Gaijin Troubles is an open-world RPG with visual novel elements about a new girl trying to fit in (when everybody hates her).
Hours of Game-play?
Three or more hours.
No, not necessary.
I originally published a review for Gaijin Troubles on February 3rd, 2020. I have updated that review, to reflect my thoughts on this game as of September, 2020. When I originally purchased this game, I found it to be a difficult and novel experience. I didn’t get too far into game, not since I got stuck in a bad save location (in between several hostile enemies during the Search for Anne 2 quest). As much as I’d love to play the game from start to finish, I don’t have as much faith in development as I did when I first reviewed it. I haven’t seen any news regarding development for months. Gaijin Troubles is an ambitious title with a lot of promise, though its future is uncertain; all we can do is wait.
Wander a school campus from point “A” to point “B” and complete fetch quests. Everyone wants the protagonist dead, so it’s important to manage equipment, food and fatigue as you fight your way through school grounds. Sometimes, your adversaries will drop money. Money is a precious resource, as it can be used to purchase healing items and training (with enhances your base stats.)
Shirokawa is the new girl at school. Nobody likes her, save a pervy outcast that doubles as the story’s comic relief.

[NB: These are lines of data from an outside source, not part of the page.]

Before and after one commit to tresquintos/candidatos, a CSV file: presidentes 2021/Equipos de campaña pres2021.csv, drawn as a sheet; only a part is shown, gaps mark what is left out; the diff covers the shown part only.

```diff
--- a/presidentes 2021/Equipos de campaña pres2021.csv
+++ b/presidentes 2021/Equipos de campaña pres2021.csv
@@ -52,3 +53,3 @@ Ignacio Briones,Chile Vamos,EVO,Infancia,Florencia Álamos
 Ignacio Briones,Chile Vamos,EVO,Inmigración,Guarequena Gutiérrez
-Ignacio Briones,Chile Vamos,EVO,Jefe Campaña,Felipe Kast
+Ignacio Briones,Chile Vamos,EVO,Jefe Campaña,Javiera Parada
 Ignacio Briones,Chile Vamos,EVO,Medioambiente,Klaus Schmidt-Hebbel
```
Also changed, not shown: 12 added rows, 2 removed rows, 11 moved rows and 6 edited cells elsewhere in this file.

When class adjourns, Shirokawa is thrusted into campus, with the expectation that she find her place among her peers. Shiro finds herself in all sorts of shenanigans, though it’ll take her a lot of punches if she’s to climb the pecking order.
The titlescreen looks really rough, and the censored upskirt is a dreadful sight. From “Options”, you are able to adjust audio, censorship, and language preferences. I rather enjoyed the 3D-anime aesthic, between the visual novel and open-world portions of the game. However, the game is plagued by awful, glitchy skirt physics. Clothes will jerk around with unnatural, sharp edges and clip like crazy — now I don’t know about you, but I find that really immersion breaking!
I do recommend this game, though I suggest waiting for a good sale. The lack of updates and clearly “Early Access” state of the game leaves me worried. Gaijin Troubles reminds me of Grand Theft Auto with its freedom and open-world exploration. I personally dig the anime aesthetic, and I think this could be an awesome game. There’s so much more that Gaijin Troubles could be — I just hope Grim’s Studio decides to get their ass in gear (in the near future, preferably).